RockIt Careers

How Did You Get Your Last Job?

Mitchell Mandel

I was just sitting here thinking about my career path, and how I managed to find different opportunities in my career that I was lucky enough to be offered the position.

We always say that networking leads to your next job. For me, that is definitely true.

My first job at Long John Silvers happened because two of my buddies were already working there. I needed that job because I wanted Levi’s, but my mom said she was only going to buy me Wranglers. So, I asked Scott and Tim if they could put a good word in for me. I already had my foot in the door with two insiders bending the ear of the shift manager to hire me. Before I knew it, I was frying fish and making minimum wage.

After jumping around from one fast food restaurant to another, my sister recommended me for a position as a groundskeeper for an apartment community. I didn’t know where this job would lead to professionally, but I had bills to pay. So, I gleefully accepted. What a good move that turned out to be!

After many years and several promotions within the multifamily industry, I found myself working as an Assistant Manager/Bookkeeper. I was comfy cozy. I did not have any thoughts of searching for a new job. Unexpectedly, I was fortunate enough to have a company hear about me through the grapevine, and I was actively recruited by a furniture company to join their sales team.

Then, there was the one time when I was unemployed for the longest stint in my life when a call came out of the blue. It was a previous co-worker who had just been hired by a telecommunications company. She knew that they needed more people, and instantly thought of me. Through that phone call and that referral, I was working again within two weeks.

On two other occasions, I learned about and was offered opportunities to work for employers from my past, one of which I accepted.
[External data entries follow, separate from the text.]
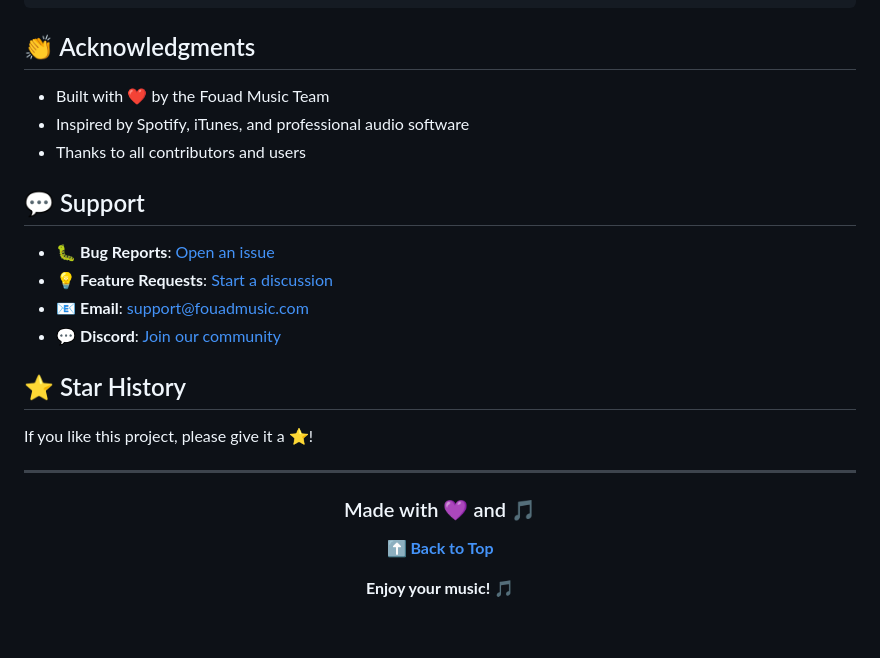
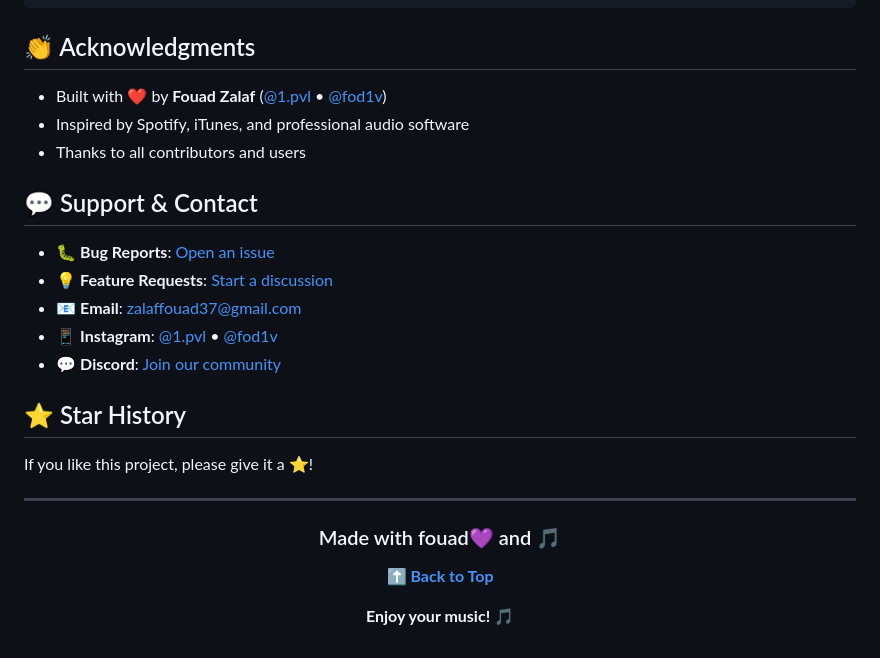
Before and after one commit to loals2sa/fouadmusic, a Markdown page: README.md, the part around the change. GitHub-like rendering.

```diff
--- a/README.md
+++ b/README.md
@@ -323,15 +323,16 @@ copies of the Software...
 
 ## 👏 Acknowledgments
 
-- Built with ❤️ by the Fouad Music Team
+- Built with ❤️ by **Fouad Zalaf** ([@1.pvl](https://instagram.com/1.pvl) • [@fod1v](https://instagram.com/fod1v))
 - Inspired by Spotify, iTunes, and professional audio software
 - Thanks to all contributors and users
 
-## 💬 Support
+## 💬 Support & Contact
 
 - 🐛 **Bug Reports**: [Open an issue](https://github.com/yourusername/fouad-music/issues)
 - 💡 **Feature Requests**: [Start a discussion](https://github.com/yourusername/fouad-music/discussions)
-- 📧 **Email**: support@fouadmusic.com
+- 📧 **Email**: [zalaffouad37@gmail.com](mailto:zalaffouad37@gmail.com)
+- 📱 **Instagram**: [@1.pvl](https://instagram.com/1.pvl) • [@fod1v](https://instagram.com/fod1v)
 - 💬 **Discord**: [Join our community](https://discord.gg/fouadmusic)
 
 ## ⭐ Star History
@@ -342,7 +343,7 @@ If you like this project, please give it a ⭐️!
 
 <div align="center">
 
-### Made with 💜 and 🎵
+### Made with fouad💜 and 🎵
 
 **[⬆ Back to Top](#-fouad-music)**
 
```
There were a few new jobs that came about from internet searches and job postings, but from my memory it was usually the help of others that gave me the opportunity to interview. Plus, I remember the jobs that I landed from the internet postings seemed a bit more difficult to obtain. When I had the others saying good things about me, it was a much easier interview, and the offer for new employment seemed to come much sooner.

How to Make Networking Work for You

If you are currently looking for a new job, it is high time to dust off that book of contacts and start reaching out to people who are in position to help.

A lot of us let pride and fear get in the way of asking for help or sharing bad news, yet inherently, people want to assist you, especially when times are tough. So, let your contacts know that you are actively searching.

Think about it, how can people tell you about an opening that they hear of if they don’t know that you’re looking for a new job?

With this is mind, ask yourself a few questions so that you can start to build a list of people that can contribute to your new career path. Who do you know that works for a company you are targeting? Who did you work with in the past, and where are they working now? Did you have relationships with vendors or clients from your previous places of employment that may have a need for your talents? Is there a company you worked for in the past that you wouldn’t mind working for again in a better role?

These are all great questions you should try to answer to power your networking and make it work for you. Still keep an eye on the job boards and apply for positions that interest you, but also let your friends, family, previous co-workers, and the people you meet today know of your situation. This will give your job search additional traction, and people will start saying your name. Let your good reputation and work ethic make it through the grapevine to the ears of your new employer.